A look at the history of wheat at Cereals
One of the most attractive and interesting stands at the Cereals event in the UK this year had to be RAGT’s display on the history of wheat.
While there might have been plenty of big machines on display and tyres to kick, for the hardcore tillage fans this was a must see at the event.
The company was celebrating its 100th anniversary and had a collection of historic wheat varieties on display. RAGT started out as a regional co-operative in the south of France and is now one of the leading plant breeders in Europe.
At present, farmers here in Ireland will be very familiar with one of the company’s spring barley varieties – RGT Planet.
On the stand RAGT had wheat varieties dating back to 1842 – Red Fife. Visitors to the stand were able to see how varieties had evolved over the years from those with a tall, leafy stem to the neat and tidy varieties that we are used to looking at today.
The oldest variety on the stand was Red Fife. It was bred in 1842 in Ontario, Canada. Its name came from the colour of the wheat grain and the name of the farmers where it was first grown. Red Fife was a red wheat grown on Fife’s farm in Peterborough, Ontario, Canada.
Some other famous varieties on the list included: Squareheads Master; Yeoman; Capelle Desprez; Wigeon; and Maris Huntsman.

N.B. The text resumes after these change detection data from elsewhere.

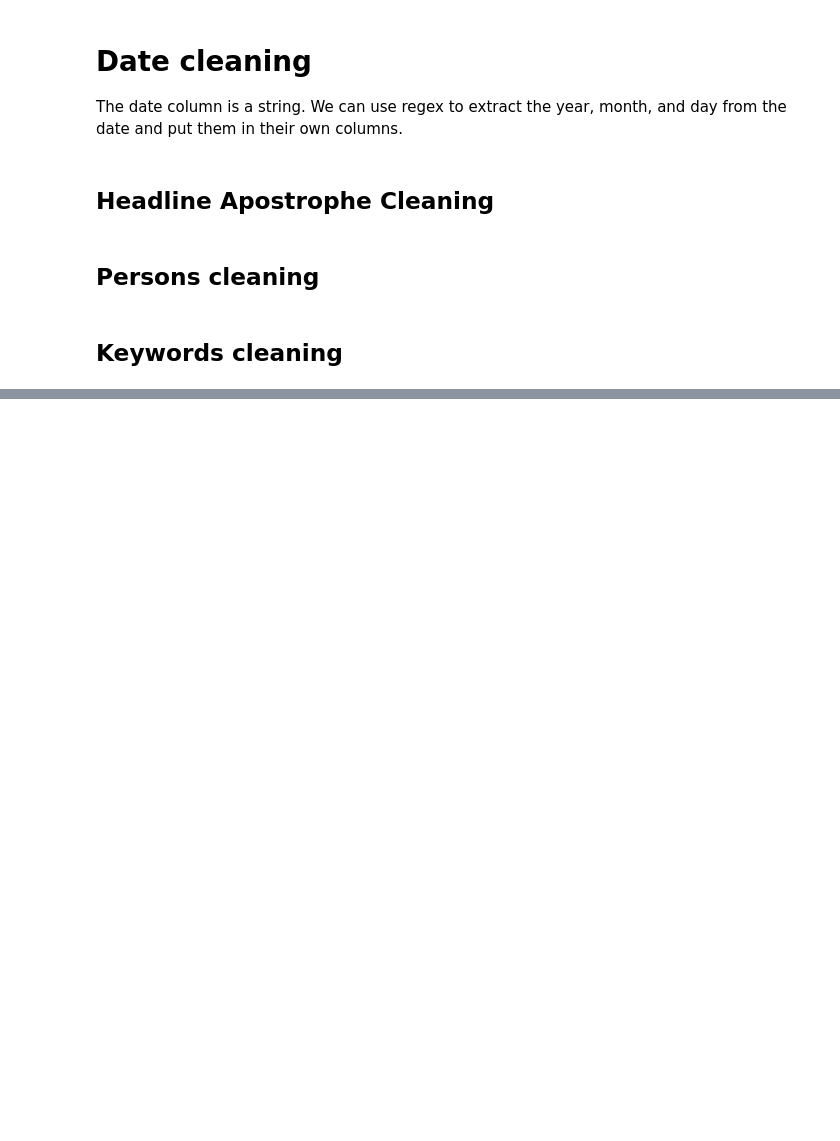
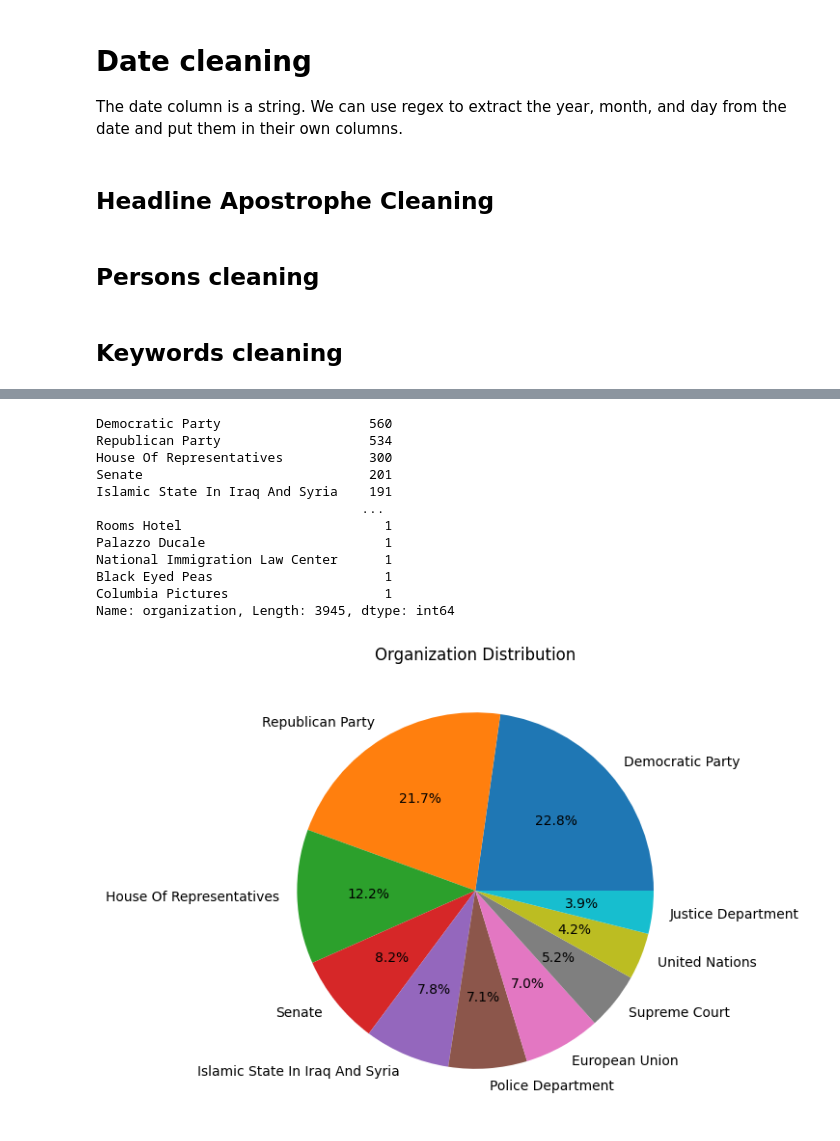
Before and after one commit to udaychhina/4880-project, a Jupyter notebook: project.ipynb, the cells around one changed output, grey strips where cells are left out. Saved outputs shown, nothing was run; the diff lists cells and outputs as text; code cells hidden in the pictures; blank space fills up the shorter version.

```diff
--- a/project.ipynb
+++ b/project.ipynb
@@ -265,0 +432,30 @@ df.to_csv('data/cleaned.csv', encoding='utf-8', index=False)
+# %%
+print(df['organization'].value_counts())
+
+# if the unique values in the organization column are less
+# than 10, group them in the 'Other' category and show them
+# on the pie chart as other
+organization_counts = df['organization'].value_counts()
+
+if len(organization_counts) > 10:
+    organization_counts['Other'] = organization_counts[10:].sum()
+    organization_counts = organization_counts[:10]
+
+plt.figure(figsize=(10, 6))
+plt.pie(organization_counts, labels=organization_counts.index, autopct='%1.1f%%')
+plt.title('Organization Distribution')
+plt.show()
+# %% [output]
+Democratic Party                   560
+Republican Party                   534
+House Of Representatives           300
+Senate                             201
+Islamic State In Iraq And Syria    191
+                                  ...
+Rooms Hotel                          1
+Palazzo Ducale                       1
+National Immigration Law Center      1
+Black Eyed Peas                      1
+Columbia Pictures                    1
+Name: organization, Length: 3945, dtype: int64
+[figure, added]
```
Also changed, not shown: parts of 15 cells of this notebook.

Away from the older varieties the plots also contained some of the more recent reliables like JB Diego and Oakley, right up to some present day varieties in the UK such as RGT Skyfall and this year’s new RGT wheat variety – RGT Saki.